Health and Ecological Risks Associated with Heavy Metal Contamination in Surface Soils from Lagos Lagoon Wetlands, Lagos, Nigeria

  • A.A. Adesuyi
  • L. Kelechi
  • D.N. Olayinka
  • O.A. Jimoh
  • M.O. Akinola
Keywords: wetlands, heavy metal, potential ecological risk, health risk, soil, cancer risk, contamination factors


Wetlands quality and spatial distribution are being threatened by anthropogenic drivers in addition to the emerging threats of climate change. In this study, selected heavy metals (Cd, Cr, Cu, Ni, Pb and Zn) in soils from Lagos lagoon wetlands were investigated to assess spatial distribution, ecological and health risks. The data obtained were subjected to statistical analysis using GraphPad 7.0 and SPSS 22.0. Spatial distribution mapping of heavy metals was performed using ArcGIS10.0 (ESRI, Redlands, CA, USA) with Kriging interpolation.

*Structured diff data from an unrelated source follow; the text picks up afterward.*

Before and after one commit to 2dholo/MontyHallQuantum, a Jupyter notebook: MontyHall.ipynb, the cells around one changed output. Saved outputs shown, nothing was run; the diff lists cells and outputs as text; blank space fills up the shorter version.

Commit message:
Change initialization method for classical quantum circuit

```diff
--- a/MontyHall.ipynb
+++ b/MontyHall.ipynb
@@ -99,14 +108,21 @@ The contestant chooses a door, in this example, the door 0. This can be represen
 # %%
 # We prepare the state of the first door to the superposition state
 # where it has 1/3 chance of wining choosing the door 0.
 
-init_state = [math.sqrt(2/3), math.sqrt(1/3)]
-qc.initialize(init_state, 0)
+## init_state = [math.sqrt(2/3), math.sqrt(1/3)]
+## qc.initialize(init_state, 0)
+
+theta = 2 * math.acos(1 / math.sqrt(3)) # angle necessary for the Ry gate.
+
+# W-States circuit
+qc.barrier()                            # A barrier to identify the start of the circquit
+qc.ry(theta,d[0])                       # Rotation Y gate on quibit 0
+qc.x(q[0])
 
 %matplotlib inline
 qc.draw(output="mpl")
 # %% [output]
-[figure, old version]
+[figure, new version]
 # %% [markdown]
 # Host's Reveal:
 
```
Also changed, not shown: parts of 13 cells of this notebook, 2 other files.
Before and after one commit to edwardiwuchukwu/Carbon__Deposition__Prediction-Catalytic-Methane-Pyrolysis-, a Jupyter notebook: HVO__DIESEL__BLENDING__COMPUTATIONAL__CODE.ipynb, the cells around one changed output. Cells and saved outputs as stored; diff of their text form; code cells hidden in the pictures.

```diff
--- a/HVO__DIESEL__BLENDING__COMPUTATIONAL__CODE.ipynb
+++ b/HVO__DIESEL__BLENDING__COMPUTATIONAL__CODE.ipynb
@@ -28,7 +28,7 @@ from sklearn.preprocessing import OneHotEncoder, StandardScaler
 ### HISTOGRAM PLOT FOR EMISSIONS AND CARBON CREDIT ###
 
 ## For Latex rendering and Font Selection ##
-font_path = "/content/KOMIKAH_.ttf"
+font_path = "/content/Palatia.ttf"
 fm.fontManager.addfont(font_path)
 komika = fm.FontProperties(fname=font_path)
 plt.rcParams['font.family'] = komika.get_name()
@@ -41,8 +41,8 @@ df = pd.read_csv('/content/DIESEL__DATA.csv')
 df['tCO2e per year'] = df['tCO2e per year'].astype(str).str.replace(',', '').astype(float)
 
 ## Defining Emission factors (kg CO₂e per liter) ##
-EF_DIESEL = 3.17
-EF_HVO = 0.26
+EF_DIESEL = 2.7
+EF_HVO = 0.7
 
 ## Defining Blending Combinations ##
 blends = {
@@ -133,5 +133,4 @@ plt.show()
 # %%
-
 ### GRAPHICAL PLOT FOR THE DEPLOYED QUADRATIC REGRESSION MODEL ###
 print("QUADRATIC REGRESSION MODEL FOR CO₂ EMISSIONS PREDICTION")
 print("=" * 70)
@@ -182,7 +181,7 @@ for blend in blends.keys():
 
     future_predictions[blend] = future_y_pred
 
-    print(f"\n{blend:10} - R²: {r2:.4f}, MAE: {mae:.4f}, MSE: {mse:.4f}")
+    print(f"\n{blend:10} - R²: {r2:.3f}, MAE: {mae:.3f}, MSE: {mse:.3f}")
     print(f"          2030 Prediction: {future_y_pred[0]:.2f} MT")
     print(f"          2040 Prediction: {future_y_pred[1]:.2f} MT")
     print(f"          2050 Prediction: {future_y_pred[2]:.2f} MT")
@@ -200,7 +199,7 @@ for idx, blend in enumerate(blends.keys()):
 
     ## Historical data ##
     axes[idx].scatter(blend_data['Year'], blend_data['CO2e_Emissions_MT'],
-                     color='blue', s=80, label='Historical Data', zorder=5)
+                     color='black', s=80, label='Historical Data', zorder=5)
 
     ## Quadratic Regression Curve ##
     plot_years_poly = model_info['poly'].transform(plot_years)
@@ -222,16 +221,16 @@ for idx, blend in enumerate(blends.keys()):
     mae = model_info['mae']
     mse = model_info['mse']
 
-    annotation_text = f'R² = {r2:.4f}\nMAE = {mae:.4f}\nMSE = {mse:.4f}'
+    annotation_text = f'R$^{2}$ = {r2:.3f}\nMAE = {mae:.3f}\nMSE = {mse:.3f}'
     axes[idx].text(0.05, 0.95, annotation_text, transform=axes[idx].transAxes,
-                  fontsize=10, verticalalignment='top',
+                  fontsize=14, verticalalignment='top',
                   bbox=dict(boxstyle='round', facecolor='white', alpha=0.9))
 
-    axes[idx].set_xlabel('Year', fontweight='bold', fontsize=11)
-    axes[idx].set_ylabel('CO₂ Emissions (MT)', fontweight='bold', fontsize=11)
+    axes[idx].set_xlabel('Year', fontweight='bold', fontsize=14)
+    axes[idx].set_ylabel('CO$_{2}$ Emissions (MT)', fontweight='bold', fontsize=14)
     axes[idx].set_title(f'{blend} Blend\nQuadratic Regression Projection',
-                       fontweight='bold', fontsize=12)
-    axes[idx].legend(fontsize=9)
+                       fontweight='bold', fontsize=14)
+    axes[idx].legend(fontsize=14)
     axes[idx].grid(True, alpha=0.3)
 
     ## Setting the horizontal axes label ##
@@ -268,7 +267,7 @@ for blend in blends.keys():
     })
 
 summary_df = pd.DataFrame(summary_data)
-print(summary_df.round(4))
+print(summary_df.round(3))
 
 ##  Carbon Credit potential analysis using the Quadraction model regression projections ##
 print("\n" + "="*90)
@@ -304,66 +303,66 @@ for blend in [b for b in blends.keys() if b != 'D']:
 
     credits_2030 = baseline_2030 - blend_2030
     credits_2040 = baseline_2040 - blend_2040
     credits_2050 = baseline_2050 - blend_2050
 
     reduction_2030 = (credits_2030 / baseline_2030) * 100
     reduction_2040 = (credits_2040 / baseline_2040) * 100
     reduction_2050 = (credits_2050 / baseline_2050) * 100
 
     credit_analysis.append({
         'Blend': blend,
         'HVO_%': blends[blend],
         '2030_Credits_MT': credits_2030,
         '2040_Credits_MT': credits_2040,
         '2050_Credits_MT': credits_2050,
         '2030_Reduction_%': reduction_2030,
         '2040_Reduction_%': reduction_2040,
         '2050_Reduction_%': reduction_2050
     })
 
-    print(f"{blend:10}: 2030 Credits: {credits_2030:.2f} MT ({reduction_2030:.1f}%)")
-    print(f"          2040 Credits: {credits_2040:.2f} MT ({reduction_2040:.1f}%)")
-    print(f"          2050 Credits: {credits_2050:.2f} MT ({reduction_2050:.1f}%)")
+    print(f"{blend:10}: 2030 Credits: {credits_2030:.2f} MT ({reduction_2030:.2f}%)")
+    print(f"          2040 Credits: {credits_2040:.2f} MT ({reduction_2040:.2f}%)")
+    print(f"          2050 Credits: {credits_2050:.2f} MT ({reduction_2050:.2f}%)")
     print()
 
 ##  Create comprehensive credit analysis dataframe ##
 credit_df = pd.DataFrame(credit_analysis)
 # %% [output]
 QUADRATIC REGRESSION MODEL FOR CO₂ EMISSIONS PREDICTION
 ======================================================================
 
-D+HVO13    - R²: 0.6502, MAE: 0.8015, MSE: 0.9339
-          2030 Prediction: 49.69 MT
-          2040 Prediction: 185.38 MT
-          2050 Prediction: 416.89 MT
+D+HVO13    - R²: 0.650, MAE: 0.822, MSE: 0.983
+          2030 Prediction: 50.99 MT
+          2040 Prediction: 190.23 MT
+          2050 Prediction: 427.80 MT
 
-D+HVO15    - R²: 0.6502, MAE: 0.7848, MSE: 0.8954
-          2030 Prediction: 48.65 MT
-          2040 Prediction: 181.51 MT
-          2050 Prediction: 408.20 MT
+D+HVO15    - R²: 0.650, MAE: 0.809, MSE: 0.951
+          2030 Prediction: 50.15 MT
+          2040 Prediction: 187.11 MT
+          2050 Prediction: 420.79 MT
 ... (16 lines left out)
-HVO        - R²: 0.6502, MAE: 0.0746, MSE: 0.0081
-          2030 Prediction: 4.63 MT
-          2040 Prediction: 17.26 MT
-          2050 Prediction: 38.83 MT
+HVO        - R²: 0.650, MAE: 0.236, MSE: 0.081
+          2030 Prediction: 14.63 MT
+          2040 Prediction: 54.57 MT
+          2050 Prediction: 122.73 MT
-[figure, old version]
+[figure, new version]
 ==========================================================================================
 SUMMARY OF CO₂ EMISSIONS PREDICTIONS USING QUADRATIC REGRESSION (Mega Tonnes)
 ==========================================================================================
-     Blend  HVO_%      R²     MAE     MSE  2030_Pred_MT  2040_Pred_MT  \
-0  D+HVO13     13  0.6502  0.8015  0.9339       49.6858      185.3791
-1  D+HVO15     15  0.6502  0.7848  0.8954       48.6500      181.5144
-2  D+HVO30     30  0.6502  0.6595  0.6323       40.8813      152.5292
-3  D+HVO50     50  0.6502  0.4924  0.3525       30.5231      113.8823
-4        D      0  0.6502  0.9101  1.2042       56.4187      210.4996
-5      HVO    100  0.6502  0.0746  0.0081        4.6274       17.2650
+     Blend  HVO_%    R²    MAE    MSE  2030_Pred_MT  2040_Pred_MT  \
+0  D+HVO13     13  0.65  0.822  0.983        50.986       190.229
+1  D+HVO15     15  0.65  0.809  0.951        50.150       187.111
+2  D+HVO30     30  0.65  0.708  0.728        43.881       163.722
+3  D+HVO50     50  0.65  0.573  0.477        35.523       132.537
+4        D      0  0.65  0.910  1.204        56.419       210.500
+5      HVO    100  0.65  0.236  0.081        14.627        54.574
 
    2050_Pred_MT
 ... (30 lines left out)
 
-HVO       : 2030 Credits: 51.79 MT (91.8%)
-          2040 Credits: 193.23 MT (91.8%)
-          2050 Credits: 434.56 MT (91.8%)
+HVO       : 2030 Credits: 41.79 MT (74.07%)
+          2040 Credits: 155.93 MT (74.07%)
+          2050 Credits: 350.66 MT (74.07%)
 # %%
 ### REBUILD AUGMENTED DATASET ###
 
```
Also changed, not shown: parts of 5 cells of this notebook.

Results showed that heavy metals in the soil varied significantly (p<0.05). The contamination factors (CF) were generally low with the values for Cr, Ni, Cu, and Zn very low (<1). The CF values for some of the sampling points showed that the soils are generally moderately contaminated by Pb, Cd and Cu. The modified degree of contamination of Pb (2.35) indicates a moderate degree of contamination while that of Cd (12.60) indicates a high degree of contamination of these wetland soils. The potential ecological risk index (RI) of Pb, Cd, Cr, Ni, Cu and Zn were 70.40, 2264.40, 0.68, 1.55, 13.65, and 2.29, respectively. The RI for Pb, Cr, Ni, Cu and Zn were less than 100, hence, low, while the RI value of Cd was a very high risk (RI ≥ 400). Soils from this wetland’s areas show serious significant potential ecological risk due to Cd. Additionally, children were more susceptible to the potential health risk irrespective of the carcinogenic or non – carcinogenic risk. There were no significant carcinogenic and non – carcinogenic risks for adults and children. This wetland assessment provided important information for policymaking to reduce the potential effects of soil contamination on humans and the eco-environment.


Journal Identifiers

eISSN: 2659-1502
print ISSN: 1119-8362